Stored entries:
=== Section Start ===

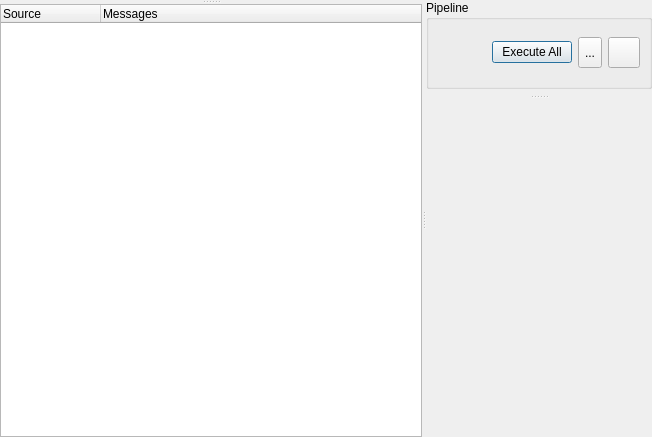
First picture: the form in Include/iqtinsp/CInspectionTaskGuiComp.ui, repository naskin-gmg/AcfSln, before the edit.
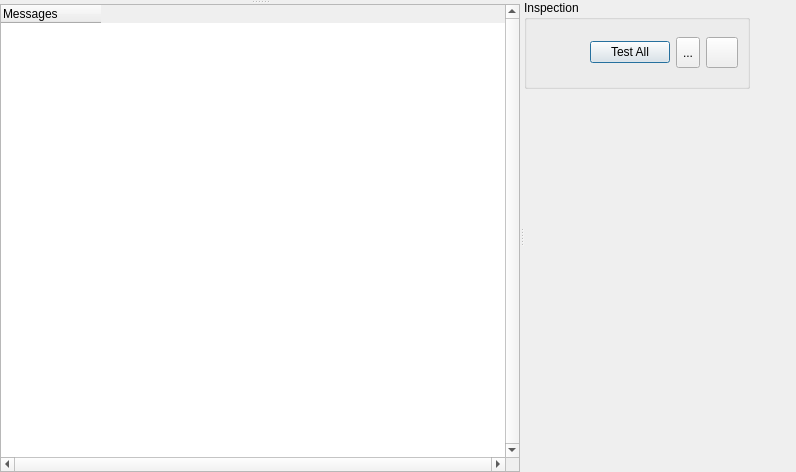
Second picture: the form after the edit. Icons and pictures are not drawn.

```diff
--- a/Include/iqtinsp/CInspectionTaskGuiComp.ui
+++ b/Include/iqtinsp/CInspectionTaskGuiComp.ui
@@ -6,8 +6,8 @@
    <rect>
     <x>0</x>
     <y>0</y>
-    <width>652</width>
-    <height>437</height>
+    <width>796</width>
+    <height>472</height>
    </rect>
   </property>
   <property name="styleSheet">
@@ -30,7 +30,7 @@
 
 </string>
   </property>
-  <layout class="QVBoxLayout" name="verticalLayout_3">
+  <layout class="QHBoxLayout" name="horizontalLayout">
    <property name="leftMargin">
     <number>0</number>
    </property>
@@ -78,14 +78,51 @@
          </property>
          <widget class="QStackedWidget" name="PreviewStack"/>
          <widget class="QTreeWidget" name="MessageList">
+          <property name="sizePolicy">
+           <sizepolicy hsizetype="Expanding" vsizetype="Preferred">
+            <horstretch>0</horstretch>
+            <verstretch>2</verstretch>
+           </sizepolicy>
+          </property>
+          <property name="verticalScrollBarPolicy">
+           <enum>Qt::ScrollBarAlwaysOn</enum>
+          </property>
+          <property name="horizontalScrollBarPolicy">
+           <enum>Qt::ScrollBarAlwaysOn</enum>
+          </property>
+          <property name="sizeAdjustPolicy">
+           <enum>QAbstractScrollArea::AdjustToContentsOnFirstShow</enum>
+          </property>
+          <property name="autoScroll">
+           <bool>true</bool>
+          </property>
+          <property name="showDropIndicator" stdset="0">
+           <bool>false</bool>
+          </property>
           <property name="rootIsDecorated">
            <bool>false</bool>
           </property>
-          <column>
-           <property name="text">
-            <string>Source</string>
-           </property>
-          </column>
+          <property name="uniformRowHeights">
+           <bool>false</bool>
+          </property>
+          <property name="itemsExpandable">
+           <bool>false</bool>
+          </property>
+          <property name="animated">
+           <bool>true</bool>
+          </property>
+          <property name="allColumnsShowFocus">
+           <bool>true</bool>
+          </property>
+          <property name="wordWrap">
+           <bool>true</bool>
+          </property>
+          <attribute name="headerCascadingSectionResizes">
+           <bool>true</bool>
+          </attribute>
+          <attribute name="headerStretchLastSection">
+           <bool>false</bool>
+          </attribute>
           <column>
            <property name="text">
             <string>Messages</string>
@@ -96,12 +133,12 @@
        </item>
       </layout>
      </widget>
-     <widget class="QWidget" name="layoutWidget">
-      <layout class="QVBoxLayout" name="ControlLayout">
+     <widget class="QWidget" name="verticalLayoutWidget_2">
+      <layout class="QVBoxLayout" name="verticalLayout_3">
        <item>
         <widget class="QGroupBox" name="ControlFrame">
          <property name="title">
-          <string>Pipeline</string>
+          <string>Inspection</string>
          </property>
          <layout class="QHBoxLayout" name="horizontalLayout_2">
           <property name="topMargin">
@@ -140,38 +177,6 @@
           </item>
           <item>
            <layout class="QGridLayout" name="gridLayout">
-            <item row="0" column="0">
-             <widget class="QPushButton" name="TestAllButton">
-              <property name="sizePolicy">
-               <sizepolicy hsizetype="Expanding" vsizetype="Fixed">
-                <horstretch>0</horstretch>
-                <verstretch>0</verstretch>
-               </sizepolicy>
-              </property>
-              <property name="toolTip">
-               <string>Recalculate all processing steps</string>
-              </property>
-              <property name="text">
-               <string>Execute All</string>
-              </property>
-              <property name="icon">
-               <iconset resource="../../../Acf/Include/iqtgui/iqtgui.qrc">
-                <normaloff>:/Icons/Play</normaloff>:/Icons/Play</iconset>
-              </property>
-              <property name="iconSize">
-               <size>
-                <width>24</width>
-                <height>24</height>
-               </size>
-              </property>
-              <property name="default">
-               <bool>true</bool>
-              </property>
-              <property name="flat">
-               <bool>false</bool>
-              </property>
-             </widget>
-            </item>
             <item row="0" column="1" colspan="2">
              <widget class="QToolButton" name="AutoTestButton">
               <property name="sizePolicy">
@@ -227,40 +232,103 @@
               </property>
              </widget>
             </item>
+            <item row="0" column="0">
+             <widget class="QPushButton" name="TestAllButton">
+              <property name="sizePolicy">
+               <sizepolicy hsizetype="Expanding" vsizetype="Fixed">
+                <horstretch>0</horstretch>
+                <verstretch>0</verstretch>
+               </sizepolicy>
+              </property>
+              <property name="toolTip">
+               <string>Recalculate all processing steps</string>
+              </property>
+              <property name="text">
+               <string>Test All</string>
+              </property>
+              <property name="icon">
+               <iconset resource="../../../Acf/Include/iqtgui/iqtgui.qrc">
+                <normaloff>:/Icons/Play</normaloff>:/Icons/Play</iconset>
+              </property>
+              <property name="iconSize">
+               <size>
+                <width>24</width>
+                <height>24</height>
+               </size>
+              </property>
+              <property name="default">
+               <bool>true</bool>
+              </property>
+              <property name="flat">
+               <bool>false</bool>
+              </property>
+             </widget>
+            </item>
            </layout>
           </item>
          </layout>
         </widget>
        </item>
        <item>
-        <widget class="QSplitter" name="ParameterSplitter">
-         <property name="orientation">
-          <enum>Qt::Vertical</enum>
-         </property>
-         <widget class="QWidget" name="GeneralParamsFrame" native="true">
-          <layout class="QVBoxLayout" name="verticalLayout_4"/>
-         </widget>
-         <widget class="QFrame" name="ParamsFrame">
-          <property name="sizePolicy">
-           <sizepolicy hsizetype="Preferred" vsizetype="MinimumExpanding">
-            <horstretch>0</horstretch>
-            <verstretch>0</verstretch>
-           </sizepolicy>
-          </property>
-          <property name="frameShape">
-           <enum>QFrame::NoFrame</enum>
-          </property>
-          <property name="frameShadow">
-           <enum>QFrame::Raised</enum>
-          </property>
-          <layout class="QVBoxLayout" name="verticalLayout_2"/>
-         </widget>
-        </widget>
+        <layout class="QVBoxLayout" name="verticalLayout">
+         <item>
+          <widget class="QWidget" name="GeneralParamsFrame" native="true">
+           <property name="sizePolicy">
+            <sizepolicy hsizetype="Preferred" vsizetype="Maximum">
+             <horstretch>0</horstretch>
+             <verstretch>0</verstretch>
+            </sizepolicy>
+           </property>
+           <layout class="QVBoxLayout" name="verticalLayout_4"/>
+          </widget>
+         </item>
+         <item>
+          <widget class="QFrame" name="ParamsFrame">
+           <property name="sizePolicy">
+            <sizepolicy hsizetype="Preferred" vsizetype="Expanding">
+             <horstretch>0</horstretch>
+             <verstretch>0</verstretch>
+            </sizepolicy>
+           </property>
+           <property name="frameShape">
+            <enum>QFrame::NoFrame</enum>
+           </property>
+           <property name="frameShadow">
+            <enum>QFrame::Raised</enum>
+           </property>
+           <layout class="QVBoxLayout" name="verticalLayout_2"/>
+          </widget>
+         </item>
+        </layout>
        </item>
       </layout>
      </widget>
     </widget>
    </item>
+   <item>
+    <widget class="QWidget" name="RightPanel" native="true">
+     <property name="minimumSize">
+      <size>
+       <width>40</width>
+       <height>0</height>
+      </size>
+     </property>
+     <layout class="QVBoxLayout" name="verticalLayout_6">
+      <property name="spacing">
+       <number>12</number>
+      </property>
+      <property name="topMargin">
+       <number>0</number>
+      </property>
+      <property name="rightMargin">
+       <number>6</number>
+      </property>
+      <property name="bottomMargin">
+       <number>0</number>
+      </property>
+     </layout>
+    </widget>
+   </item>
   </layout>
  </widget>
  <resources>
```
Left out of the diff: 9 changed lines with no effect on the pictures.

=== Section End ===

_What you have to do_
Look through the data above. Copy every line with the string "vsizetype" in it.

_Answer to this task_
+           <sizepolicy hsizetype="Expanding" vsizetype="Preferred">
-               <sizepolicy hsizetype="Expanding" vsizetype="Fixed">
+               <sizepolicy hsizetype="Expanding" vsizetype="Fixed">
-           <sizepolicy hsizetype="Preferred" vsizetype="MinimumExpanding">
+            <sizepolicy hsizetype="Preferred" vsizetype="Maximum">
+            <sizepolicy hsizetype="Preferred" vsizetype="Expanding">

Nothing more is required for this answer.